- Iain Cockburn, Hargreaves
- David Suttie, Dumfries & Galloway Council
- David McDowall, East Ayrshire Council
- Mary Stewart, Fife Council
- Gordon Cameron, South Lanarkshire Council
- Tim Marples, The Coal Authority
- Duncan Gallon, UK Government, DECC Coal Liabilities Unit
- Simon Bonsall, Scottish Government, Minerals Planning
- Caroline Edmonstone, Scottish Government, Coal Policy
- Chris Norman, West Lothian Council
Items and actions
1. Welcome and Apologies
Russel welcomed everyone to the first meeting and the above apologies were noted.
2. Minutes from previous meeting
The minutes from the previous meeting were agreed by all present and it was agreed to deal with actions arising within the various agenda items of the meeting.
3. Current Market conditions
Russel asked the industry representatives Iain (Hargreaves) and Philip (Banks Group) to give their views on the current marketplace.
The world coal price has stabilised at the bottom along with the oil price and it was likely that this would remain so for the next two years.
Demand for coal for electricity generation within the UK was anticipated until 2025, with coal contributing a diminishing proportion of the energy mix, with most of the coal likely to be imported. In addition it was noted that the heavy fixed costs associated with running coal-fired plant might mean that they would be lost to the grid to avoid on-going heavy losses, further weakening the market for coal. In West Lothian Banks Group reported that they had ceased production and are restoring their Rusha site. Hargreaves reported that House of Water in East Ayrshire would be their only site producing coal by the end of 2016.
There was agreement that the price of coal needs to improve significantly and have long term visibility before the industry would consider either making new planning applications or even opening new consented sites to supply the electricity generation market. It was anticipated that any future coal industry would concentrate on low volume high value specialist coal.
Russel asked if the future staffing could become an issue within the declining sector and whether this could impact upon the ability to undertake restoration of legacy sites in future. This was reported as a potential issue with aging workforces both within the industry and the supporting services. It was noted that to ensure cost efficiencies works should be undertaken sooner rather than later once large plant was no longer available.
Finally it was reported by Tim that some Welsh sites have announced they are to cease coaling early because of market conditions.

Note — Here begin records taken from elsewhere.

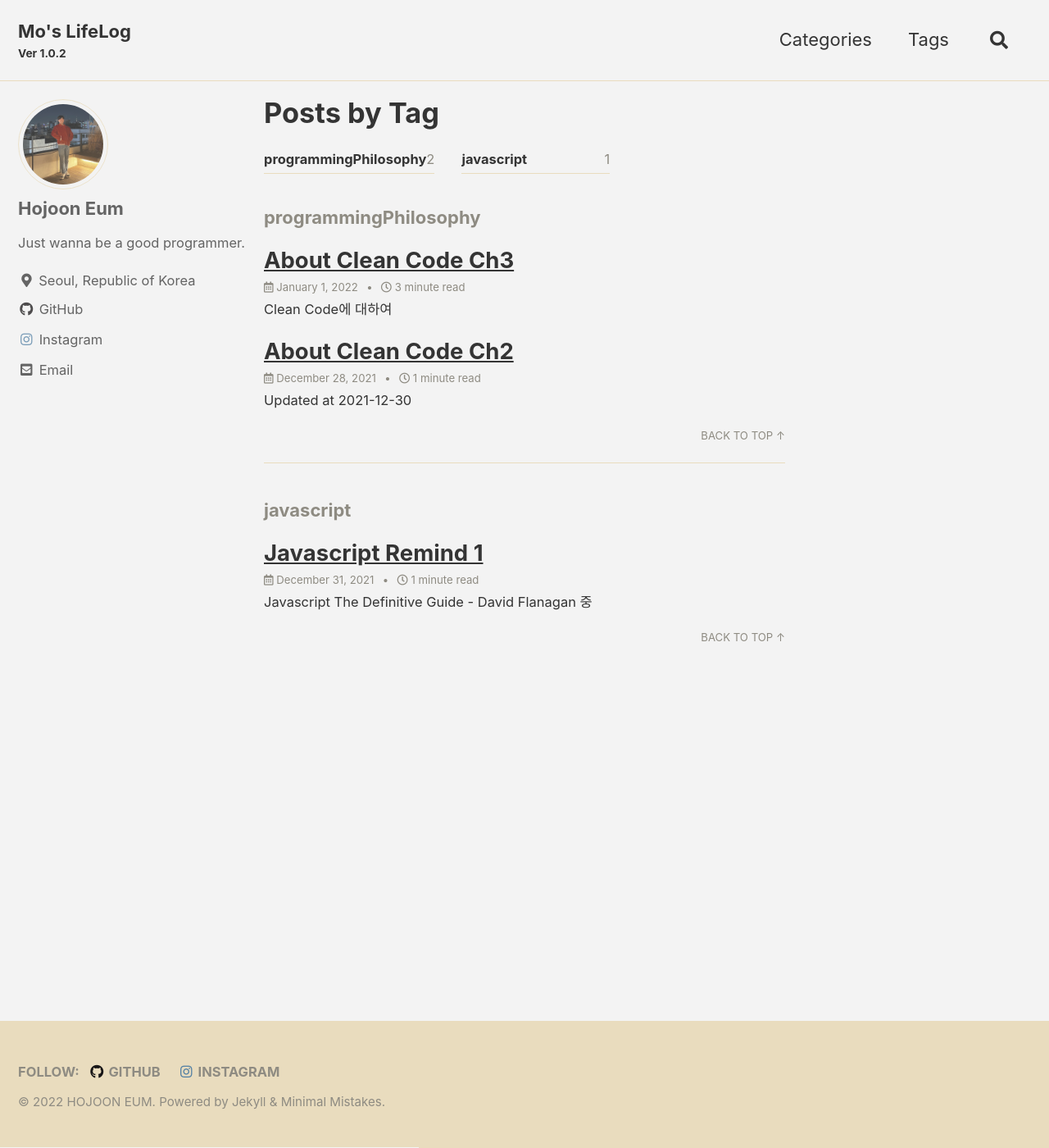
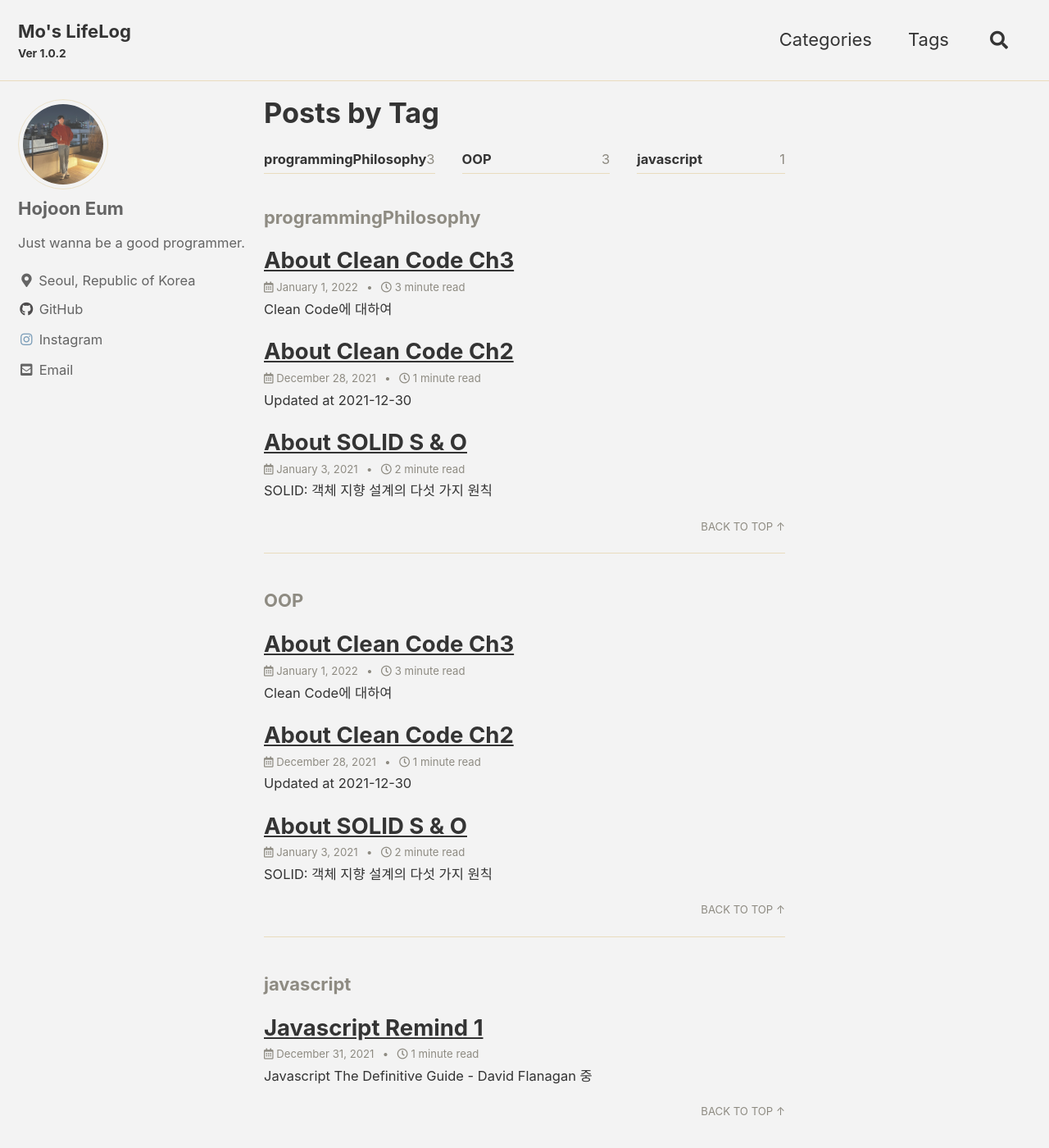
Before and after one commit to minusmo/minusmo.github.io, a Jekyll site: the page built from _pages/tag-archive.md, in a window 1280 px wide and 1400 px high. Shown: the whole window at 82% size. Built offline with Jekyll 4.4.1, drawn with Linux system fonts in a browser that asks for light colours; cached includes are drawn as plain includes; some of the changed lines change nothing that is shown.

Commit message:
About SOLID S & O added

````diff
--- /dev/null
+++ b/_posts/2021-01-03-About SOLID S & O.md
@@ -0,0 +1,67 @@
+---
+layout: posts
+title: About SOLID S & O
+category: programming
+tags: programmingPhilosophy OOP
+---
+
+## SOLID: 객체 지향 설계의 다섯 가지 원칙
+
+### S: SRP(Single Responsibility Principle)
+#### 한 클래스는 하나의 책임만 가져야 한다.
+
+### O: OCP(Open/Closed Principle)
+#### 소프트웨어 요소는 확장에는 열려있으나 변경에는 닫혀있어야한다.
+
+### L: LSP(Liskov Substitution Principle)
+#### 프로그램의 객체는 프로그램의 정확성을 깨뜨리지 않으면서 하위 타입의 인스턴스로 바꿀 수 있어야 한다.(계약에 의한 설계)
+
+### I: ISP(Interface Segregation Principle)
+#### "특정 클라이언트를 위한 인터페이스 여러 개가 범용 인터페이스 하나보다 낫다."
+
+### D: DIP(Dependency Inversion Principle)
+#### 프로그래머는 추상화에 의존해야지, 구체화에 의존하면 안된다. 의존성 주입은 이 원칙을 따르는 방법 중 하나다.
+
+[SOLID in Wikipedia](https://ko.wikipedia.org/wiki/SOLID_(%EA%B0%9D%EC%B2%B4_%EC%A7%80%ED%96%A5_%EC%84%A4%EA%B3%84))
+
+
+### SRP
+객체 지향 프로그래밍에서 **단일 책임 원칙(single responsibility principle)**
+이란 모든 클래스는 하나의 책임만 가지며, 클래스는 그 책임을 완전히 캡슐화해야 함을 일컫는다. 클래스가 제공하는 모든 기능은 이 책임과 주의 깊게 부합해야 한다.
+
+로버트 마틴에 의하면, **책임**은 __*변경하려는 이유*__ 이며, 어떤 클래스나 모듈은 변경하려는 단 하나의 이유만을 가져야한다.
+
+예를 들어, 보고서를 편집하고 출력하는 모듈을 생각해보자.
+이 모듈은 두 가지 이유로 변경될 수 있다.
+첫 번째로 보고서의 내용 때문에 변경될 수 있다.
+두 번째로 보고서의 형식 때문에 변결될 수 있다.
+
+이 두 가지 변경은 하나는 실질적이고 다른 하나는 꾸미기 위한 매우 다른 원인에 기인한다.
+
+단일 책임 원칙에 의하면 이 문제의 두 측면이 실제로 분리된 두 책임 때문이며, 따라서 분리된 클래스나 모듈로 나누어야 한다.
+다른 시기에 다른 이유로 변경되어야하는 두 가지를 묶는 것은 나쁜 설계일 수 있다.
+
+한 클래스를 한 관심사에 집중하도록 유지하는 것이 중요한 이유는,
+이것이 클래스를 더욱 튼튼하게 만들기 때문이다. 앞서 든 예를 계속 살펴보면, 편집과정에 변경이 일어나면 같은 클래스의 일부로 있는 출력 코드가 망가질 위험이 대단히 높다.
+[SRP in Wikipedia](https://ko.wikipedia.org/wiki/%EB%8B%A8%EC%9D%BC_%EC%B1%85%EC%9E%84_%EC%9B%90%EC%B9%99)
+
+### OCP
+**개방-폐쇄 원칙(open-closed principle)** 은 소프트웨어 개체(클래스, 모듈, 함수 등등)는 __*확장에 대해 열려있어야 하고, 수정에 대해서는 닫혀있어야 한다*__ 는 프로그래밍 원칙이다.
+
+소프트웨어 개발에 이용된 많은 모듈 중에 하나에 수정을 가할 때, 그 모듈을 이용하는 다른 모듈을 줄줄이 고쳐야 한다면, 이와 같은 프로그램은 수정하기 어렵다. 개방-폐쇄 원칙은 시스템의 구조를 올바르게 재조직(리팩토링)하여 나중에 이와 같은 유형의 변경이 더 이상의 수정을 유발하지 않도록 하는 것이다.
+개방-폐쇄 원칙이 잘 적용되면, 기능을 추가하거나 변경해야 할 때, 이미 제대로 동작하고 있던 원래 코드를 변경하지 않아도, 기존의 코드에 새로운 코드를 추가함으로써 기능의 추가나 변경이 가능하다.
+
+#### 개방-폐쇄 원칙의 두 가지 속성
+**1. 확장에 대해 열려있다.**
+이것은 모듈의 동작을 확장할 수 있다는 의미이다.
+애플리케이션의 요구 사항이 변경될 때, 이 변경에 맞게 새로운 동작을 추가해 모듈을 확장할 수 있다. 즉, 모듈이 하는 일을 변경할 수 있다.
+
+**2. 수정에 대해 닫혀있다.**
+모듈의 소스코드나 바이너리 코드를 수정하지 않아도, 모듈의 기능을 확장하거나 변경할 수 있다. 그 모듈의 실행 간으한 바이너리 형태나 링크 가능한 라이브러리(윈도우의 DLL이나 자바의 .jar같은)를 건드릴 필요가 없다.
+
+#### 추상화를 통한 개방-폐쇄 원칙
+객체 지향 프로그래밍 언어(JAVA, C++)에서는 고정되기는 해도 제한되지는 않은, 가능한 동작의 묶음을 표현하는 추상화가 가능하다. 모듈은 추상화를 조작할 수 있다. 이런 모듈은 고정된 추상화에 의존하기 때문에, 수정에 대해 닫혀 있을 수 있고, 반대로 추상화의 새 파생 클래스를 만드는 것을 통해 확장도 가능하다. 따라서 추상화는 개방-폐쇄 원칙의 핵심 요소이다.
+
+#### 개방-폐쇄 원칙과 객체 지향 언어의 관계
+개방-폐쇄 원칙은 객체 지향 프로그래밍의 핵심 원칙이라고 할 수 있다. 개방-폐쇄 원칙을 따르지 않는다고 해서 객체 지향 언어의 구현이 불가능한 것은 아니지만, 이 원칙을 무시하고 프로그래밍을 한다면, 객체 지향 프로그래밍의 가장 큰 장점인 유연성, 재사용성, 유지보수성 등을 결코 얻을 수 없다. 따라서 객체 지향 프로그래밍 언어에서 개방-폐쇄 원칙은 반드시 지켜야할 기본적인 원칙이다.
+[OCP in Wikipedia](https://ko.wikipedia.org/wiki/%EA%B0%9C%EB%B0%A9-%ED%8F%90%EC%87%84_%EC%9B%90%EC%B9%99)
--- a/_posts/2021-12-28-About Clean Code Ch2.md
+++ b/_posts/2021-12-28-About Clean Code Ch2.md
@@ -2,7 +2,7 @@
 layout: posts
 title: About Clean Code Ch2
 category: programming
-tags: programmingPhilosophy
+tags: programmingPhilosophy OOP
 ---
 
 Updated at 2021-12-30
@@ -50,12 +50,11 @@ Updated at 2021-12-30
 
 9. 메소드 이름
    메소드 이름은 동사 혹은 동사구를 사용하라. 접근자, 변경자, 조건자는 각각 **_get, set, is_** 를 사용하라.(javabean 표준에 의거) 생성자를 중복 정의할 때에는 정적 팩토리 메소드를 사용하라. 이 메소드 이름은 인수를 설명하는 이름으로하라. 예를 들어,
-
-```java
-Complex fulcrumPoint = Complex.FromRealNumber(23.0);
-is better than
-Complex fulcrumPoint = new Complex(23.0);
-```
+   ```java
+   Complex fulcrumPoint = Complex.FromRealNumber(23.0);
+   is better than
+   Complex fulcrumPoint = new Complex(23.0);
+   ```
 
 10. 기발한 이름을 피하라.
     이름은 명료해야 한다. 의도를 솔직하고 분명하게 표현하라.
--- a/_posts/2022-01-01-About Clean Code Ch3.md
+++ b/_posts/2022-01-01-About Clean Code Ch3.md
@@ -2,7 +2,7 @@
 layout: posts
 title: About Clean Code Ch3
 category: programming
-tags: programmingPhilosophy
+tags: programmingPhilosophy OOP
 ---
 
 # Clean Code에 대하여
````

He also pointed out a potential issue with bonding provision at Ffos y Fran which has current restoration liabilities of circa £40/50 million however this site has not announced an early closure plan.
4. Work Programme and Progress
Hugh and Phil provided an update on progress delivering the 14 work streams identified from the taskforce. These are consolidated under the following eight topics:
4.1 Better Regulation (Tasks 2, 5)
Quarterly reporting on coal site monitoring and compliance inspection visits is now in place with reports available on the Scottish government website. The need to ensure Mine Progress Plans are secured by condition and are made publically available will be included in either a Chief Planner Letter or in new online planning guidance.
4.2 Training (Task 3)
The Scottish Minerals Planning Group (SMPG) has been set up as an autonomous group under the Heads of Planning Scotland (HoPS) Energy and Resources sub-committee to facilitate the transfer of practical minerals planning knowledge via training events and workshops. The first meeting of the group was held on 27 May 2016 and the first training event is planned for 21 October 2016, covering all aspects of financial guarantees for surface coal mines, but with relevance to other sectors such as onshore renewables, hard-rock quarries and aggregates extraction.
4.3 Enforcement enhancements (Task 4)
Advice from High Level Group on Planning Performance indicate a new monitoring indicator on the coal sector was not required at this stage. Performance data can however be captured in the quarterly site monitoring/compliance reports.
4.4 EIA scoping improvements (Task 6)
A new joint SEPA/SNH EIA scoping template has been developed and was issued to relevant Local Authorities in May 2016 for a trial period and feedback. Initial feedback indicates that a joint response may not be as helpful as first imagined. We will clarify this with stakeholders and proceed with the work if they consider it to be beneficial.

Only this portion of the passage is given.